You may also be interested in checking out articles on the New Zealand Faith Community Nursing website and the Church Health Centre.

Also see the four special interest areas for more articles:

A brief description is given below each article. Click on the article heading to access the document.

Engaging the Faith Community in Promoting Community Health

More than half of the leading causes of death in most western countries are largely preventable and there are many common social factors affecting the health of contemporary Australians, which can be targeted by church based community health promotion programs.

Engaging communities as partners in health care 

20 page research paper that discusses how faith communities have been, and are continuing to being engaged as partners in primary health care and community health promotion in Australia. It describes a conceptual model of Faith Community Nursing developed using participatory action research.
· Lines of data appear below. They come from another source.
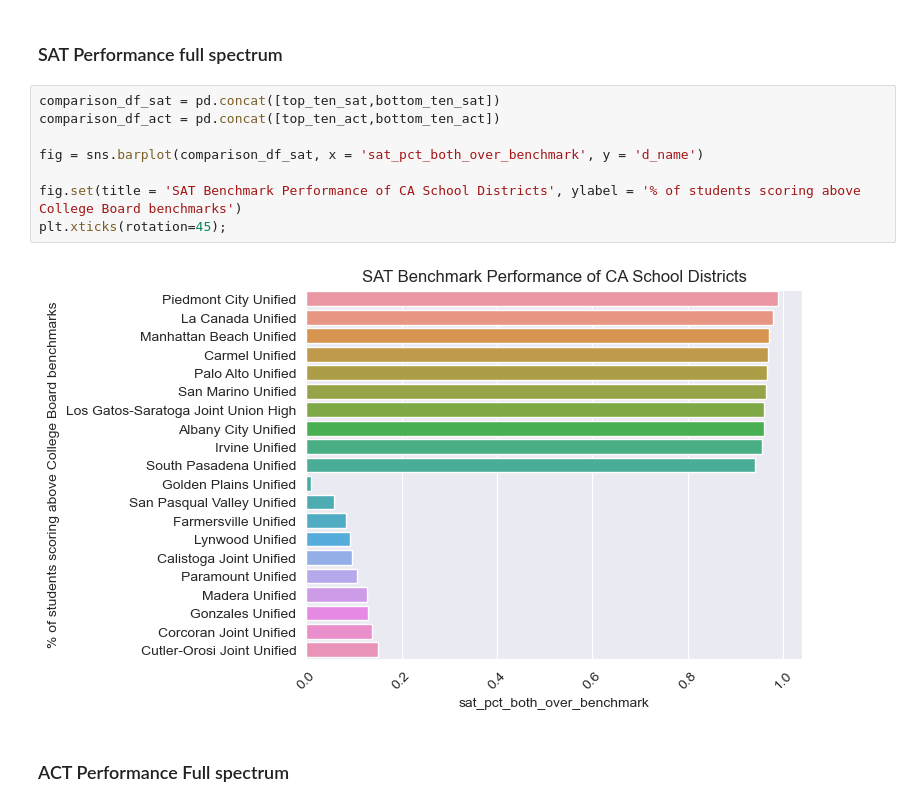
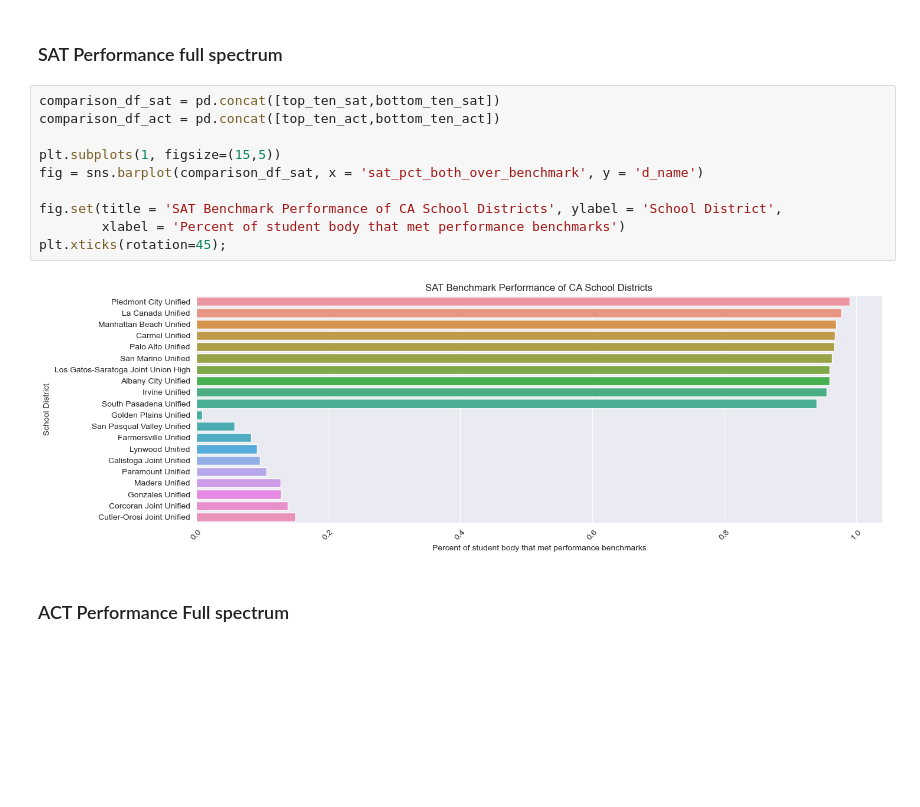
Before and after one commit to AlexSpradling/california_sat_analysis, a Jupyter notebook: code/starter-code Alex.ipynb, the cells around one changed output. Drawn from its saved outputs; the diff is of its cells as text; blank space fills up the shorter version.

```diff
--- a/code/starter-code Alex.ipynb
+++ b/code/starter-code Alex.ipynb
@@ -645,13 +724,15 @@ sns.histplot(final_merged_df, x = 'act_pct_ge_21', stat = 'percent', bins = 20,
 # %%
 comparison_df_sat = pd.concat([top_ten_sat,bottom_ten_sat])
 comparison_df_act = pd.concat([top_ten_act,bottom_ten_act])
 
+plt.subplots(1, figsize=(15,5))
 fig = sns.barplot(comparison_df_sat, x = 'sat_pct_both_over_benchmark', y = 'd_name')
 
-fig.set(title = 'SAT Benchmark Performance of CA School Districts', ylabel = '% of students scoring above College Board benchmarks')
+fig.set(title = 'SAT Benchmark Performance of CA School Districts', ylabel = 'School District',
+        xlabel = 'Percent of student body that met performance benchmarks')
 plt.xticks(rotation=45);
 # %% [output]
-[figure, old version]
+[figure, new version]
 # %% [markdown]
 ### ACT Performance Full spectrum
 # %%
```
Also changed, not shown: parts of 12 cells of this notebook.
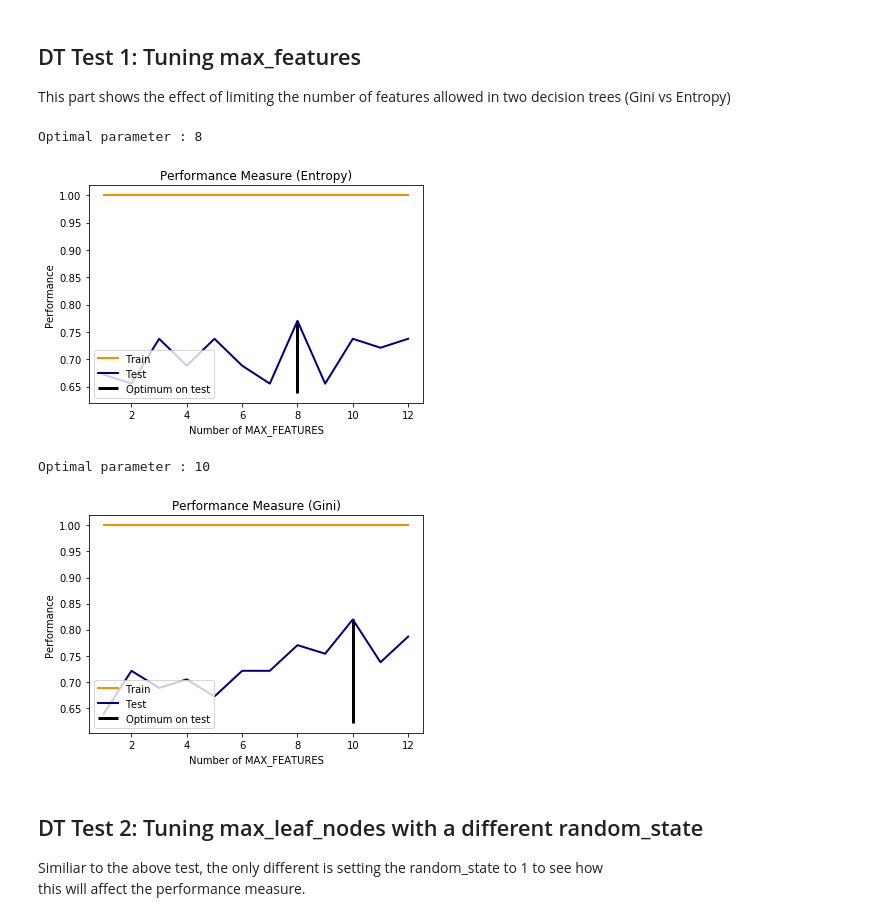
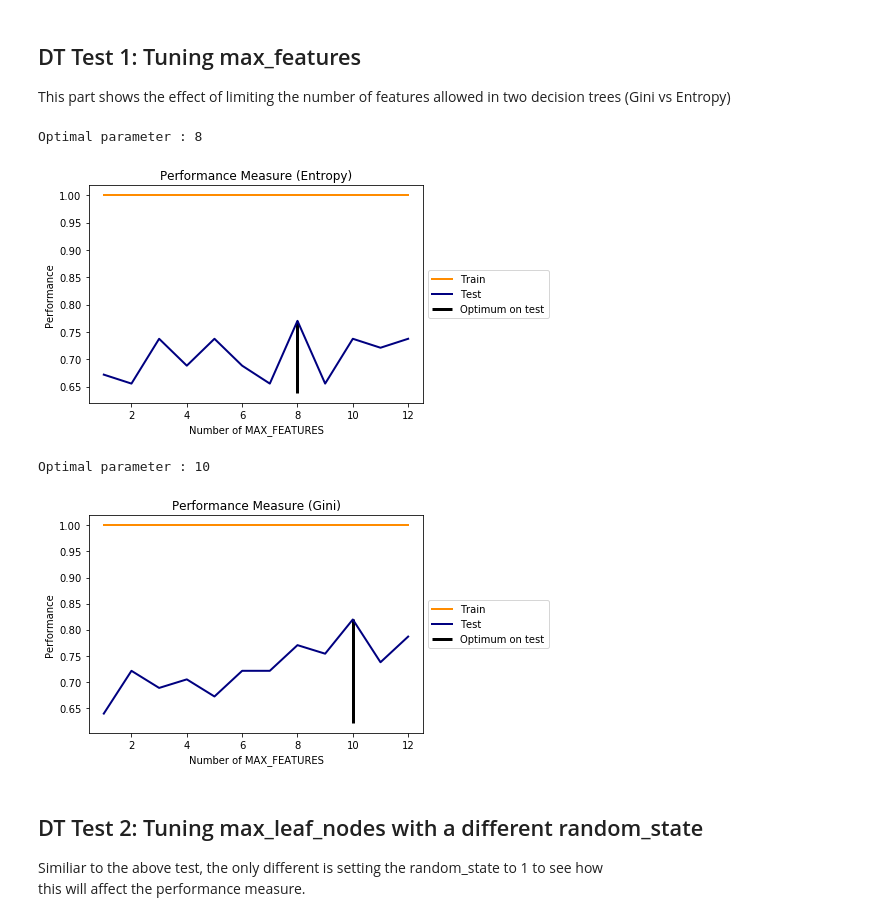
Before and after one commit to mattCoretex/Machine-Learning-Experimentation, a Jupyter notebook: SENG 474/a1-cleveland-heart-disease/Assignment #1 - Cleveland Heart Disease.ipynb, the cells around one changed output. Saved outputs shown, nothing was run; the diff lists cells and outputs as text; code cells hidden in the pictures.

Commit message:
fix error from assigning graph title

```diff
--- a/SENG 474/a1-cleveland-heart-disease/Assignment #1 - Cleveland Heart Disease.ipynb
+++ b/SENG 474/a1-cleveland-heart-disease/Assignment #1 - Cleveland Heart Disease.ipynb
@@ -45,7 +45,7 @@ def calculate_errors(classifier, parameter, param_range):
         test_errors.append(classifier.score(X_test, y_test))
     return (train_errors, test_errors)
 
-def graph_train_test_errors(train_errors, test_errors, param, param_range, title='Performance Measure'):
+def graph_train_test_errors(train_errors, test_errors, param, param_range, title):
     ############## Optimal Parameter ############
     i_param_optim = np.argmax(test_errors)
     param_optim = param_range[i_param_optim]
@@ -56,8 +56,8 @@ def graph_train_test_errors(train_errors, test_errors, param, param_range, title
     plt.plot(param_range, test_errors, label="Test",  color="navy", lw=lw)
     plt.vlines(param_optim, plt.ylim()[0], np.max(test_errors), color='k',
                linewidth=3, label='Optimum on test')
-    plt.legend(loc='lower left')
-    plt.title(title)
+    plt.legend(loc='center left', bbox_to_anchor=(1, 0.5))
+    plt.title('Performance Measure' + title)
     plt.xlabel('Number of ' + param.upper())
     plt.ylabel('Performance')
     plt.autoscale()
@@ -71,29 +71,29 @@ This part shows the effect of limiting the number of features allowed in two dec
 # %%
 from sklearn.tree import DecisionTreeClassifier
 
 classifier1 = DecisionTreeClassifier(criterion = 'entropy', random_state = 0)
 classifier2 = DecisionTreeClassifier(criterion = 'gini', random_state = 0)
 
 # Parameter to test
 param = 'max_features'
 param_range = np.arange(1, 13, 1)
 
 models = {
     'entropy':calculate_errors(classifier1, param, param_range),
     'gini':calculate_errors(classifier2, param, param_range)
 }
 
 graph_train_test_errors(models['entropy'][0], models['entropy'][1],
-                        param, param_range, title = title + ' (Entropy)')
+                        param, param_range, title=' (Entropy)')
 graph_train_test_errors(models['gini'][0], models['gini'][1],
-                        param, param_range, title = title + ' (Gini)')
+                        param, param_range, title=' (Gini)')
 
 models.clear()
 # %% [output]
 Optimal parameter : 8
-[figure, old version]
+[figure, new version]
 Optimal parameter : 10
-[figure, old version]
+[figure, new version]
 # %% [markdown]
 ## DT Test 2: Tuning max_leaf_nodes with a different random_state
 
```
Also changed, not shown: parts of 5 cells of this notebook.
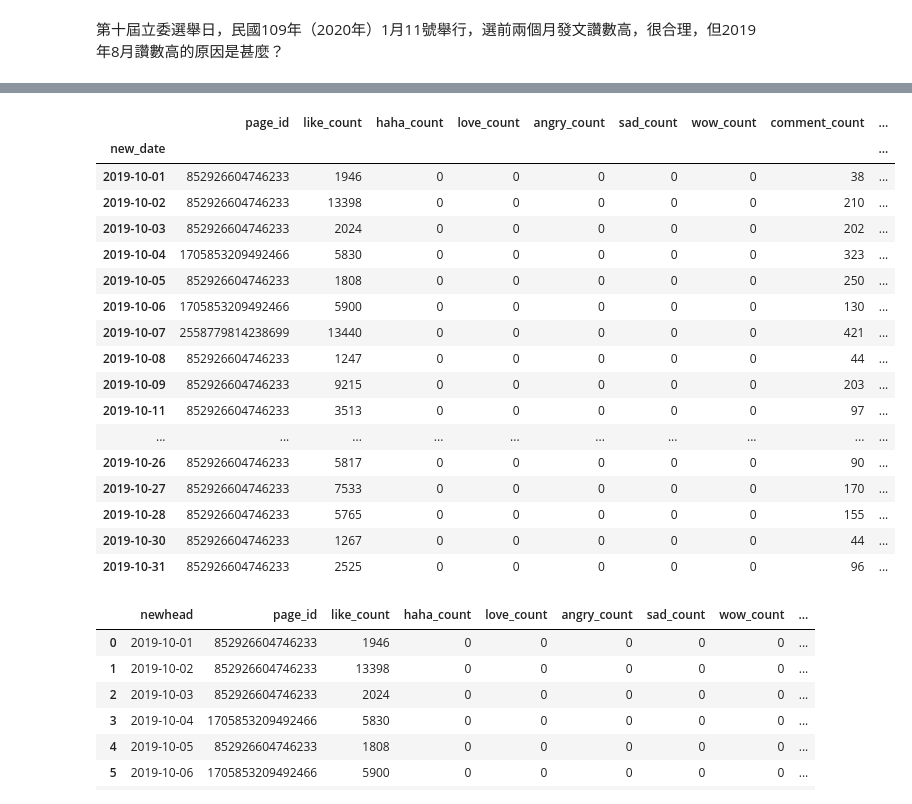
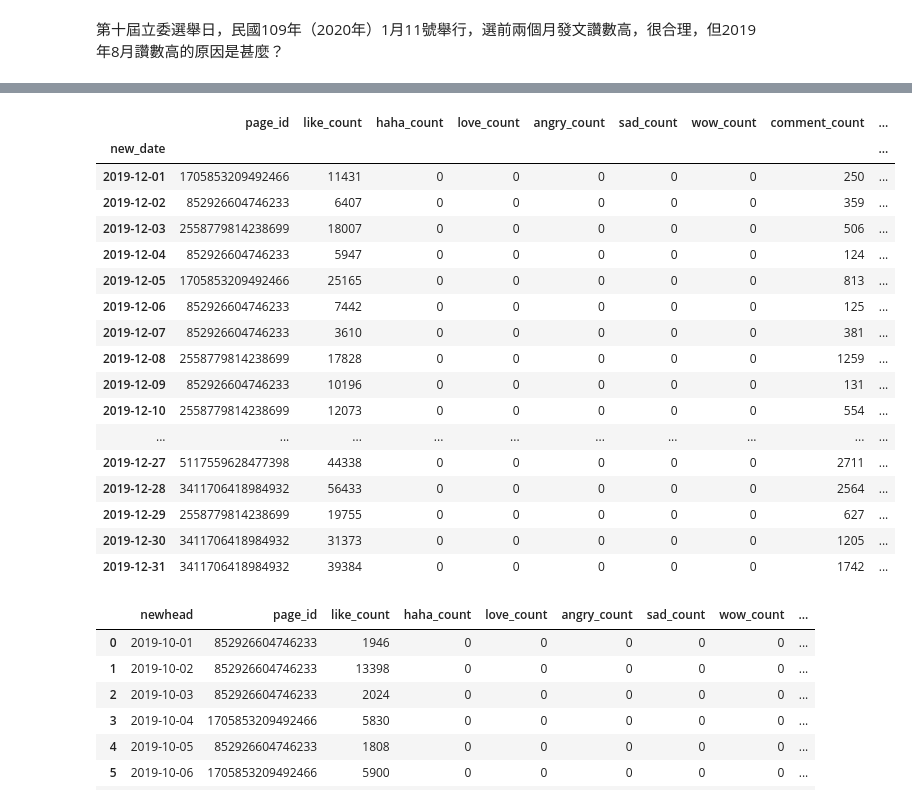
Before and after one commit to edward860430/2021315, a Jupyter notebook: 2021315/Hung - 0320.ipynb, the cells around one changed output, grey strips where cells are left out. Cells and saved outputs as stored; diff of their text form; code cells hidden in the pictures.

```diff
--- a/2021315/Hung - 0320.ipynb
+++ b/2021315/Hung - 0320.ipynb
@@ -48,6 +48,7 @@ hung[hung.created_time_taipei == min(hung.created_time_taipei)]#時間最早的
 hung['new_date'] = pd.to_datetime(hung['created_time_taipei']).dt.date#將資料格created time轉為時間格式且最小單位是日期，並給與此筆資料new_date的名稱
 hung['month_year'] = pd.to_datetime(hung['new_date']).dt.to_period('M')#將資料轉為時間格式且最小單位是月份
 hung['year']=pd.to_datetime(hung['new_date']).dt.to_period('Y')#將資料轉為時間格式且最小單位是年
+hung['post_hour'] = pd.to_datetime(hung['created_time_taipei']).dt.hour
 hung.head(1)
 # %% [output]
 A value is trying to be set on a copy of a slice from a DataFrame.
@@ -190,4 +270,4 @@ plt.show()
 # %% [markdown]
 第十屆立委選舉日，民國109年（2020年）1月11號舉行，選前兩個月發文讚數高，很合理，但2019年8月讚數高的原因是甚麼？
 # %%
-Octobor=hung[hung.month_year == "2019-10"]#將2019十月的資料抓出並命名為Octobor
+December=hung[hung.month_year == "2019-12"]#將2019指定月的資料抓出並命名
@@ -194,25 +309,25 @@ Octobor=hung[hung.month_year == "2019-10"]#將2019十月的資料抓出並命名
 # %%
-results_oct = Octobor.groupby('new_date').sum()#將Octobor中的資料按日期加總
-results_oct
+results_dec = December.groupby('new_date').sum()#將Octobor中的資料按日期加總
+results_dec
 # %% [output]
 |  | page_id | like_count | haha_count | love_count | angry_count | sad_count | wow_count | comment_count | ... |
 | new_date |  |  |  |  |  |  |  |  | ... |
-| 2019-10-01 | 852926604746233 | 1946 | 0 | 0 | 0 | 0 | 0 | 38 | ... |
-| 2019-10-02 | 852926604746233 | 13398 | 0 | 0 | 0 | 0 | 0 | 210 | ... |
-| 2019-10-03 | 852926604746233 | 2024 | 0 | 0 | 0 | 0 | 0 | 202 | ... |
-| 2019-10-04 | 1705853209492466 | 5830 | 0 | 0 | 0 | 0 | 0 | 323 | ... |
-| 2019-10-05 | 852926604746233 | 1808 | 0 | 0 | 0 | 0 | 0 | 250 | ... |
-| 2019-10-06 | 1705853209492466 | 5900 | 0 | 0 | 0 | 0 | 0 | 130 | ... |
-| 2019-10-07 | 2558779814238699 | 13440 | 0 | 0 | 0 | 0 | 0 | 421 | ... |
-| 2019-10-08 | 852926604746233 | 1247 | 0 | 0 | 0 | 0 | 0 | 44 | ... |
-| 2019-10-09 | 852926604746233 | 9215 | 0 | 0 | 0 | 0 | 0 | 203 | ... |
-| 2019-10-11 | 852926604746233 | 3513 | 0 | 0 | 0 | 0 | 0 | 97 | ... |
+| 2019-12-01 | 1705853209492466 | 11431 | 0 | 0 | 0 | 0 | 0 | 250 | ... |
+| 2019-12-02 | 852926604746233 | 6407 | 0 | 0 | 0 | 0 | 0 | 359 | ... |
+| 2019-12-03 | 2558779814238699 | 18007 | 0 | 0 | 0 | 0 | 0 | 506 | ... |
+| 2019-12-04 | 852926604746233 | 5947 | 0 | 0 | 0 | 0 | 0 | 124 | ... |
+| 2019-12-05 | 1705853209492466 | 25165 | 0 | 0 | 0 | 0 | 0 | 813 | ... |
+| 2019-12-06 | 852926604746233 | 7442 | 0 | 0 | 0 | 0 | 0 | 125 | ... |
+| 2019-12-07 | 852926604746233 | 3610 | 0 | 0 | 0 | 0 | 0 | 381 | ... |
+| 2019-12-08 | 2558779814238699 | 17828 | 0 | 0 | 0 | 0 | 0 | 1259 | ... |
+| 2019-12-09 | 852926604746233 | 10196 | 0 | 0 | 0 | 0 | 0 | 131 | ... |
+| 2019-12-10 | 2558779814238699 | 12073 | 0 | 0 | 0 | 0 | 0 | 554 | ... |
 | ... | ... | ... | ... | ... | ... | ... | ... | ... | ... |
-| 2019-10-26 | 852926604746233 | 5817 | 0 | 0 | 0 | 0 | 0 | 90 | ... |
-| 2019-10-27 | 852926604746233 | 7533 | 0 | 0 | 0 | 0 | 0 | 170 | ... |
-| 2019-10-28 | 852926604746233 | 5765 | 0 | 0 | 0 | 0 | 0 | 155 | ... |
-| 2019-10-30 | 852926604746233 | 1267 | 0 | 0 | 0 | 0 | 0 | 44 | ... |
-| 2019-10-31 | 852926604746233 | 2525 | 0 | 0 | 0 | 0 | 0 | 96 | ... |
+| 2019-12-27 | 5117559628477398 | 44338 | 0 | 0 | 0 | 0 | 0 | 2711 | ... |
+| 2019-12-28 | 3411706418984932 | 56433 | 0 | 0 | 0 | 0 | 0 | 2564 | ... |
+| 2019-12-29 | 2558779814238699 | 19755 | 0 | 0 | 0 | 0 | 0 | 627 | ... |
+| 2019-12-30 | 3411706418984932 | 31373 | 0 | 0 | 0 | 0 | 0 | 1205 | ... |
+| 2019-12-31 | 3411706418984932 | 39384 | 0 | 0 | 0 | 0 | 0 | 1742 | ... |
 # %%
 results_oct.index.name = 'newhead'#前幾行有
 results_oct.reset_index(inplace=True)
```
Also changed, not shown: parts of 23 cells of this notebook.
It aims to provide practical points for the listener to engage with faith communities in healthcare at the local level using this service delivery model as an exemplar.

Faith Community Nursing in Australia 1996-2016: looking forward to the future with hope

An overview of the commencement of Faith Community Nursing in Australia and the formation of AFCNA, and discussion of where to from here 'Looking back we can see that God has provided for AFCNA. He prepared the way for us to commence the FCN role and I am sure He will continue to grow this ministry in ways that suit the time and context. For a small organisation we have achieved much thanks to the vision, dedication, and unstinting voluntary work of a small band of members. AFCNA is committed to doing God’s work and we are relying on God to vision, equipping and energising to fulfil his calling, just as he has promised.' p.7.

A Bible study on serving in Health and Care Ministry to promote health

A Bible study to promote individual reflection or group discussion to better understand how health fits within the church context following the ministry of Jesus, the call the church to care for the marginalised and the response of the community.

Faith and healing – what does God’s word say

This article explores why it is important to understand the theology of healing, looks that the words for healing in both the Old and the New Testament and discusses the relationship between faith and healing.

Genuine Friendship Promotes Hope and Health

This article explores the how friendship and social inclusion benefit the individual, the community and the economy! Poor mental health outcomes are directly linked to social isolation in people living with chronic mental illness . For churches looking for affordable ways to connect with their community and there is no easier way than encouraging friendships.

Spiritual care for older people and people living with dementia

This reflection on learnings from the fifth International Conference on Ageing and Spirituality,  explores three areas: dementia, music, identity . Then challenges our communities to nurture a positive attitude to older people, actively seek new ways to meet their needs and facilitate their participation.

 Spiritual direction and Faith Community Nursing

A short personal reflection on the value of spiritual direction to the faith life of the nurse and to recognise the spirit of God at work in the lives of others when ministering with them.

Cultural safety

As part of the Code of conduct Australian nurses are to 'engage with people as individuals in a culturally safe and respectful way'. What is cultural safety?  Cultural safety is not treating everyone the same, but treating everyone equally in providing an environment that is ‘spiritually, socially, emotionally safe, as well as physically safe for people’.

Photo credit: Kimberly Farmer on Unsplash